The tax code permits 401(k) plans to grant hardship distributions from the plan to allow you to get money out before you turn 59 1/2 years old. All hardship distributions must be for immediate and heavy financial needs, which owing back taxes would likely satisfy. However, the criteria for hardship withdrawals vary by plan.
Taxes and Penalties
Even if your plan allows a hardship distribution for back taxes, this won't necessarily get you out of paying an early withdrawal penalty. Generally, a hardship distribution is not only taxable but also subject to an extra 10 percent early withdrawal penalty. For example, if you are in the 15 percent tax bracket and take a $1,000 withdrawal, you'll pay $150 in taxes and $100 in penalties. However, you can avoid the extra penalty if you qualify for an exception.
If your tax woes don't qualify you for a hardship withdrawal, another option may be to take out a loan for the amount you owe. This will be at the discretion of your employer. Employers are not required to allow loans on the plans they set up for their employees. You'll be required to pay the money back with interest, but the interest you pay will go back into the account.
Exception for Levies

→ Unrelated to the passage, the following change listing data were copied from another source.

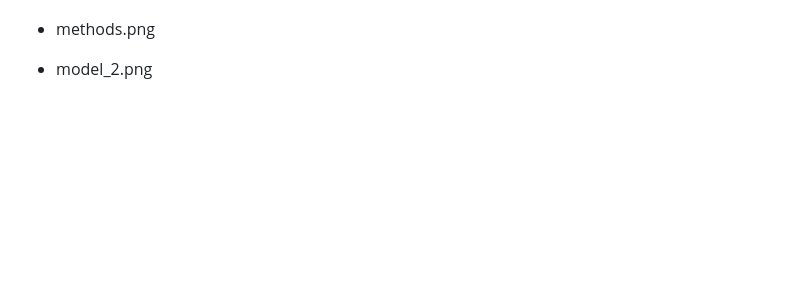
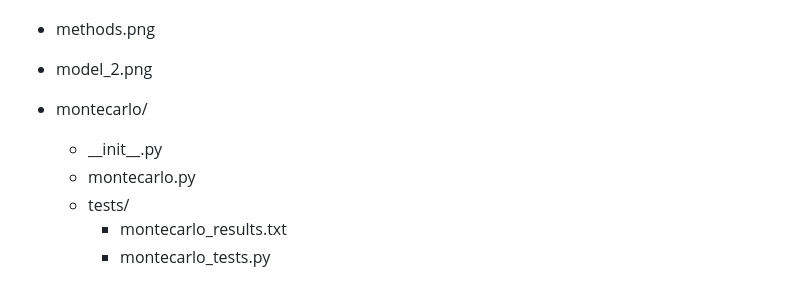
Before and after one commit to Data-ScienceHub/ETM, a Markdown page: README.md, the part around the change. Drawn GitHub-style; blank space fills up the shorter version.

```diff
--- a/README.md
+++ b/README.md
@@ -98,3 +98,10 @@ Working in collaboration with our sponsor, Hum, our group has sought to design a
  * literature.txt
  * methods.png
  * model_2.png
+
+* montecarlo/
+  * \_\_init__.py
+  * montecarlo.py
+  * tests/
+    * montecarlo_results.txt
+    * montecarlo_tests.py
```
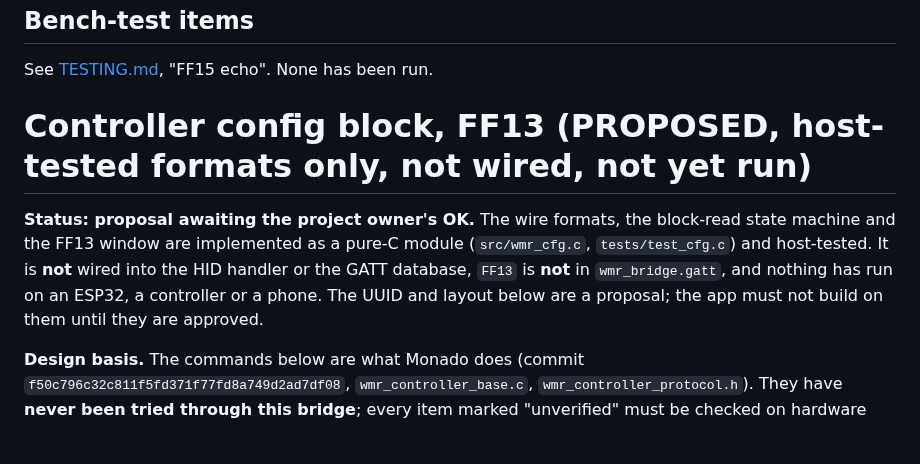
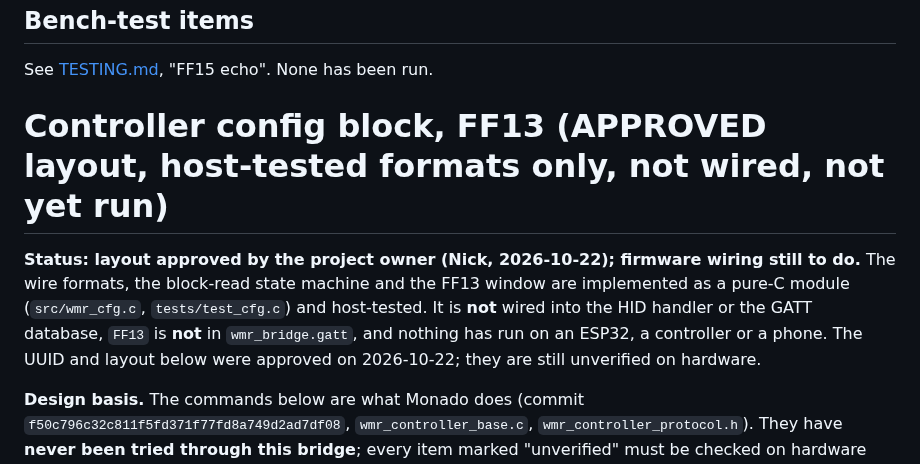
Before and after one commit to nightcinder/WMR_Bridge, a Markdown page: docs/PROTOCOL.md, the part around the change. GitHub-like rendering; blank space fills up the shorter version.

Commit message:
PROTOCOL.md: record owner approval of the FF13 layout
Co-Authored-By: Claude Sonnet 5.5 <noreply@anthropic.com>
Claude-Session: https://claude.ai/code/session_019U9H3GdetJa4UiKJZGPALw

```diff
--- a/docs/PROTOCOL.md
+++ b/docs/PROTOCOL.md
@@ -518,14 +518,14 @@ periodic line ([COUNTERS.md](COUNTERS.md)). Identity: `accepted = sent + cancell
 
 See [TESTING.md](TESTING.md), "FF15 echo". None has been run.
 
-# Controller config block, FF13 (PROPOSED, host-tested formats only, not wired, not yet run)
+# Controller config block, FF13 (APPROVED layout, host-tested formats only, not wired, not yet run)
 
-**Status: proposal awaiting the project owner's OK.** The wire formats, the block-read state
+**Status: layout approved by the project owner (Nick, 2026-10-22); firmware wiring still to do.** The wire formats, the block-read state
 machine and the FF13 window are implemented as a pure-C module (`src/wmr_cfg.c`,
 `tests/test_cfg.c`) and host-tested. It is **not** wired into the HID handler or the GATT
 database, `FF13` is **not** in `wmr_bridge.gatt`, and nothing has run on an ESP32, a
-controller or a phone. The UUID and layout below are a proposal; the app must not build on
-them until they are approved.
+controller or a phone. The UUID and layout below were approved on 2026-10-22; they are still
+unverified on hardware.
 
 **Design basis.** The commands below are what Monado does
 (commit `f50c796c32c811f5fd371f77fd8a749d2ad7df08`, `wmr_controller_base.c`,
```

The IRS does include an exception to the 10 percent additional tax penalty if the distribution is made because of an IRS levy on the plan. The levy must be on the specific 401(k) plan; it cannot be a general levy on your assets. For example, maybe you owe $5,000 in back taxes and your car is levied upon by the IRS. If you take $5,000 from your 401(k) plan, you don't qualify for the exception.
When you take a hardship withdrawal from a 401(k) plan, you've got to tell Uncle Sam when you file your taxes. On Form 1040, you have to report the distribution as a taxable pension distribution. In addition, you have to use Form 5329 to calculate the penalty or report the exemption. If you don't have an exemption, you calculate the 10 percent penalty on the form. If you qualify for an exemption, you report the exemption code next to line 2. For IRS levies on a 401(k) plan, enter the code "10."
Mark Kennan is a writer based in the Kansas City area, specializing in personal finance and business topics. He has been writing since 2009 and has been published by "Quicken," "TurboTax," and "The Motley Fool."